“I still sometimes feel like taking drugs, but I can fight that urge when telling my story in front of others,” she said.

She receives encouragement from family members of other drug users who are worried about her health and other issues.

“People here think seriously about me and provide encouragement,” she said. “I will continue making efforts not to start taking drugs again, and reward their faith in me.”

Hachiya became determined to try and help drug users following an incident in 2008, about 10 years after he started handling drug-related cases.

A man Hachiya had arrested over stimulant drug use was again arrested by a colleague.

“Arresting perpetrators is not the only duty of the police,” Hachiya decided. “Efforts to prevent them from recidivism are also important.”

National Police Agency statistics show that law enforcement took action on 13,862 individuals nationwide for suspected drug use last year.

Of them, 9,868 and 3,578 took stimulants and cannabis, respectively, accounting for almost all of the offenders.

Stimulant users often go back to their old habits. The recidivism rate reached 66.1 percent last year.

Hachiya started his counseling sessions in August 2009. More than 400 drug users, family members and others have taken part in his workshop.

Not everybody is able to kick the habit.

Three former drug users who took part in the workshop have been rearrested.

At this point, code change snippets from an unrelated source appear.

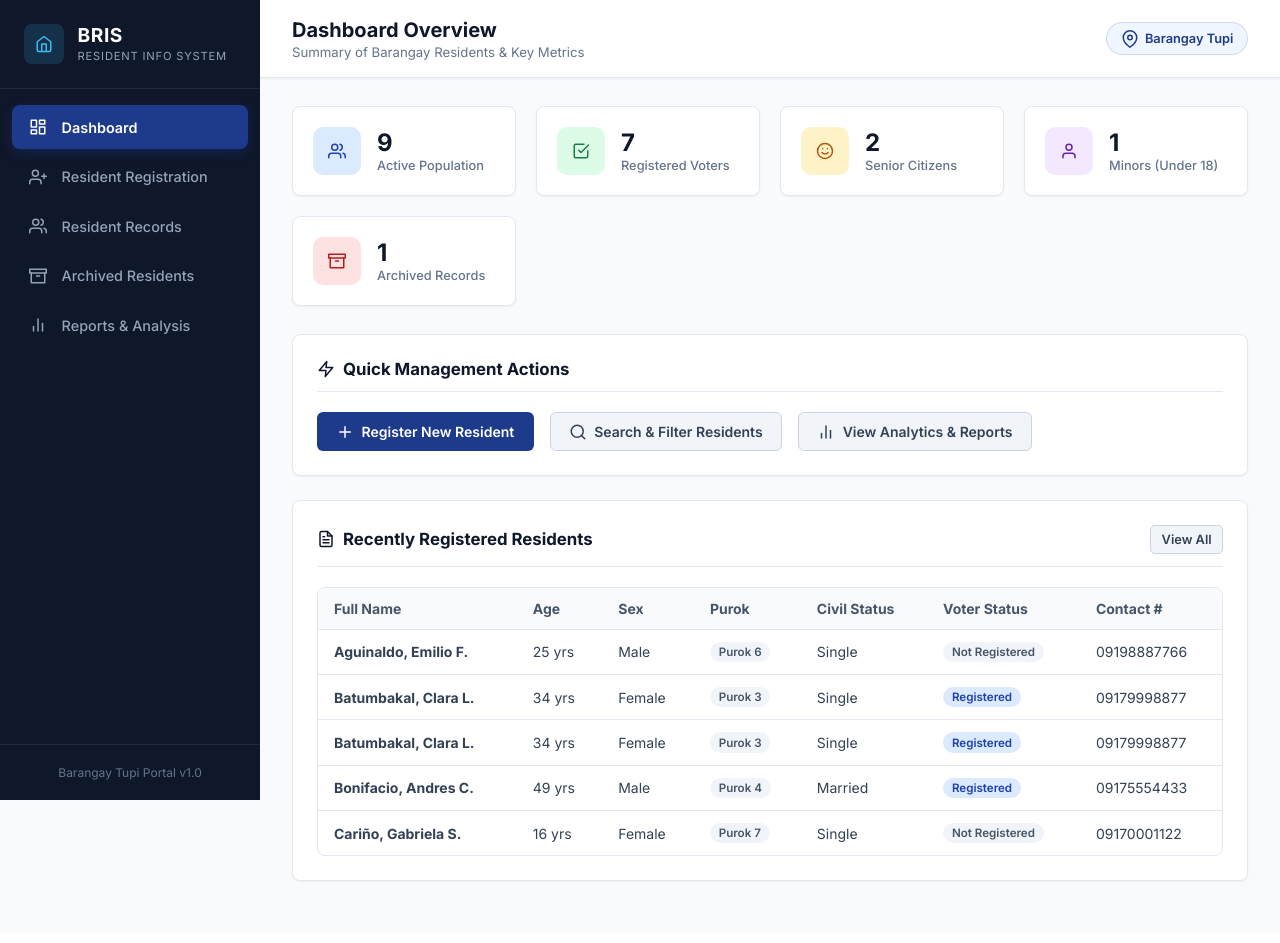
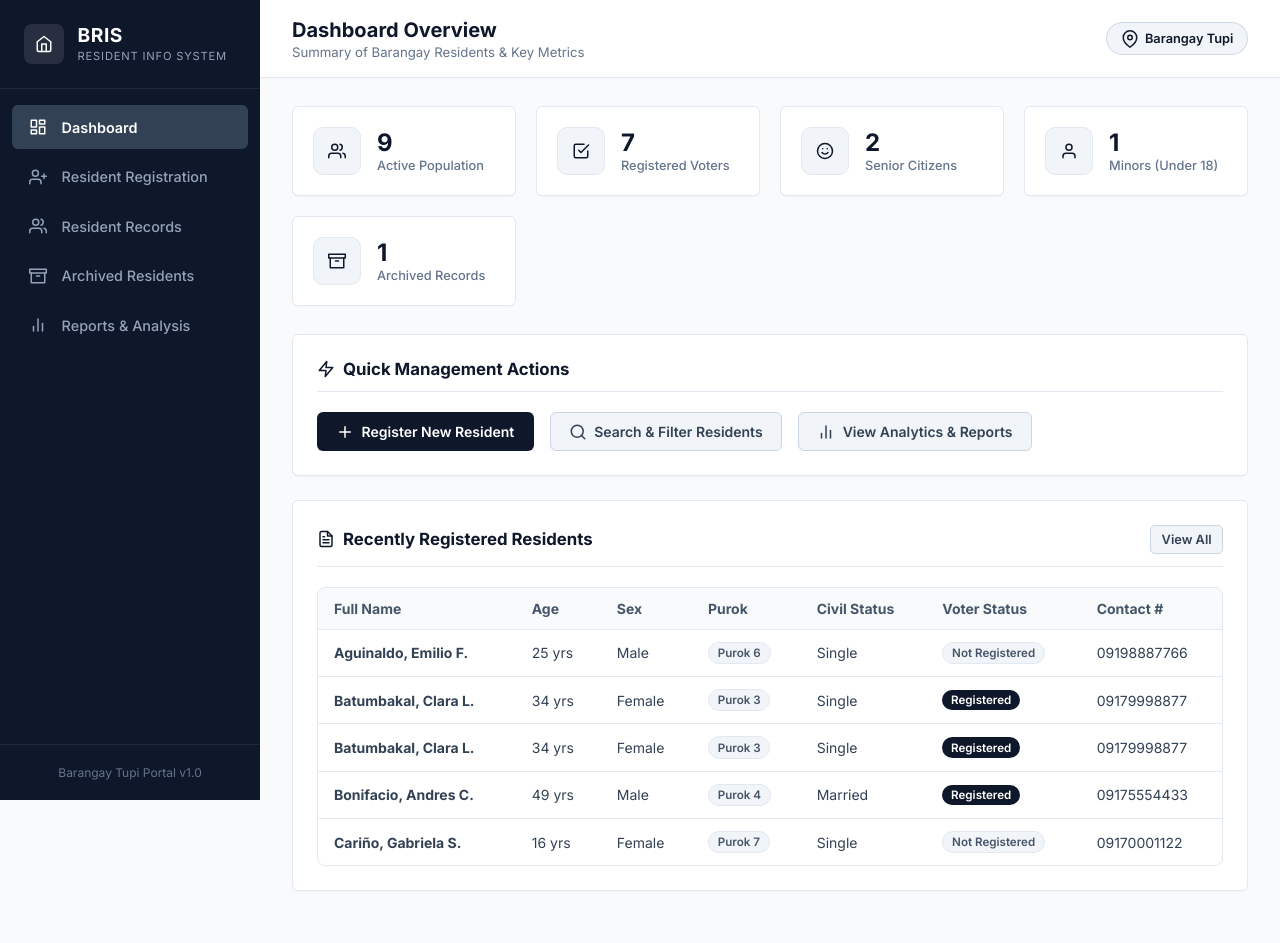
Before and after one commit to NaviOrquina321/W-designs-respo, a PHP site: page / in a window 1280 px wide. Before the commit the page ends 882 px from the top, so only its background shows below. Run offline with PHP 8.4, Linux system fonts and the light colour scheme; data comes from the database, SQL or seed files in the repository.

Commit message:
style: convert BRIS application design to minimalist monochrome slate design
Co-authored-by: NaviOrquina321 <155148072+NaviOrquina321@users.noreply.github.com>

```diff
--- a/index.html
+++ b/index.html
@@ -1098,18 +1098,18 @@
         // Chart 1: Purok
         const purokLabels = d.purok_distribution.map(p => p.purok);
         const purokCounts = d.purok_distribution.map(p => p.count);
-        renderBarChart('purokChart', purokLabels, purokCounts, 'Residents per Purok', '#1e3a8a');
+        renderBarChart('purokChart', purokLabels, purokCounts, 'Residents per Purok', '#0f172a');
 
         // Chart 2: Age Demographics
-        renderPieChart('ageChart', ['Minors (<18)', 'Adults (18-59)', 'Seniors (60+)'], [d.minors, d.adults, d.seniors], ['#38bdf8', '#3b82f6', '#1e3a8a']);
+        renderPieChart('ageChart', ['Minors (<18)', 'Adults (18-59)', 'Seniors (60+)'], [d.minors, d.adults, d.seniors], ['#94a3b8', '#475569', '#0f172a']);
 
         // Chart 3: Civil Status
         const civilLabels = d.civil_status_distribution.map(c => c.count > 0 ? c.civil_status : '').filter(Boolean);
         const civilCounts = d.civil_status_distribution.map(c => c.count).filter(c => c > 0);
-        renderDoughnutChart('civilChart', civilLabels, civilCounts, ['#0f766e', '#0d9488', '#14b8a6', '#5eead4']);
+        renderDoughnutChart('civilChart', civilLabels, civilCounts, ['#0f172a', '#334155', '#64748b', '#94a3b8']);
 
         // Chart 4: Voter Status
-        renderPieChart('voterChart', ['Registered Voters', 'Not Registered'], [d.voters, d.non_voters], ['#16a34a', '#94a3b8']);
+        renderPieChart('voterChart', ['Registered Voters', 'Not Registered'], [d.voters, d.non_voters], ['#0f172a', '#cbd5e1']);
 
       } catch (err) {
         console.error('Error loading analytics:', err);
--- a/styles.css
+++ b/styles.css
@@ -1,26 +1,26 @@
 /* styles.css - Barangay Resident Information System (BRIS) Styling */
 
 :root {
-  --primary: #1e3a8a;
-  --primary-hover: #1d4ed8;
-  --primary-light: #eff6ff;
-  --secondary: #0f766e;
-  --secondary-hover: #115e59;
-  --accent: #d97706;
+  --primary: #0f172a;
+  --primary-hover: #1e293b;
+  --primary-light: #f1f5f9;
+  --secondary: #334155;
+  --secondary-hover: #1e293b;
+  --accent: #475569;
   --bg-main: #f8fafc;
   --card-bg: #ffffff;
   --border-color: #e2e8f0;
   --text-dark: #0f172a;
   --text-muted: #64748b;
-  --danger: #dc2626;
-  --danger-hover: #b91c1c;
-  --success: #16a34a;
-  --warning: #d97706;
+  --danger: #475569;
+  --danger-hover: #334155;
+  --success: #1e293b;
+  --warning: #475569;
   --sidebar-width: 260px;
-  --radius: 8px;
-  --shadow-sm: 0 1px 2px 0 rgba(0, 0, 0, 0.05);
-  --shadow: 0 4px 6px -1px rgba(0, 0, 0, 0.05), 0 2px 4px -1px rgba(0, 0, 0, 0.03);
-  --shadow-lg: 0 10px 15px -3px rgba(0, 0, 0, 0.08), 0 4px 6px -2px rgba(0, 0, 0, 0.04);
+  --radius: 6px;
+  --shadow-sm: 0 1px 2px 0 rgba(0, 0, 0, 0.03);
+  --shadow: 0 2px 4px -1px rgba(0, 0, 0, 0.04);
+  --shadow-lg: 0 10px 15px -3px rgba(0, 0, 0, 0.05);
 }
 
 * {
@@ -71,11 +71,11 @@ body {
   width: 40px;
   height: 40px;
   border-radius: 8px;
-  background: rgba(56, 189, 248, 0.15);
+  background: rgba(255, 255, 255, 0.1);
   display: flex;
   align-items: center;
   justify-content: center;
-  color: #38bdf8;
+  color: #ffffff;
 }
 
 .brand-title {
@@ -126,10 +126,9 @@ body {
 }
 
 .nav-item button.active {
-  background-color: var(--primary);
+  background-color: #334155;
   color: #ffffff;
   font-weight: 600;
-  box-shadow: 0 4px 12px rgba(30, 58, 138, 0.35);
 }
 
 .nav-icon {
@@ -258,11 +257,11 @@ body {
   flex-shrink: 0;
 }
 
-.stat-icon.blue { background-color: #dbeafe; color: #1e40af; }
-.stat-icon.green { background-color: #dcfce7; color: #15803d; }
-.stat-icon.amber { background-color: #fef3c7; color: #b45309; }
-.stat-icon.purple { background-color: #f3e8ff; color: #6b21a8; }
-.stat-icon.red { background-color: #fee2e2; color: #b91c1c; }
+.stat-icon.blue,
+.stat-icon.green,
+.stat-icon.amber,
+.stat-icon.purple,
+.stat-icon.red { background-color: #f1f5f9; color: #0f172a; border: 1px solid #e2e8f0; }
 
 .stat-info h3 {
   font-size: 1.5rem;
@@ -515,11 +514,11 @@ body {
   text-transform: capitalize;
 }
 
-.badge-active { background-color: #dcfce7; color: #166534; }
-.badge-moved { background-color: #fef3c7; color: #92400e; }
-.badge-deceased { background-color: #fee2e2; color: #991b1b; }
-.badge-registered { background-color: #dbeafe; color: #1e40af; }
-.badge-not-registered { background-color: #f1f5f9; color: #475569; }
+.badge-active { background-color: #f1f5f9; color: #0f172a; border: 1px solid #cbd5e1; }
+.badge-moved { background-color: #f8fafc; color: #475569; border: 1px solid #e2e8f0; }
+.badge-deceased { background-color: #f1f5f9; color: #334155; border: 1px solid #cbd5e1; }
+.badge-registered { background-color: #0f172a; color: #ffffff; }
+.badge-not-registered { background-color: #f1f5f9; color: #475569; border: 1px solid #e2e8f0; }
 
 /* Modals */
 .modal-overlay {
```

While two of them stopped coming to the gathering after four months, the other individual attended for 18 months and then disappeared.

The repeat offenders did not have any friends or family members who could encourage them to stay clean.

“Too much assistance makes it impossible for people to do things they could do by themselves before,” said Hachiya. “What is important is to offer support in a way that they will finally be able to cope without coming to us.”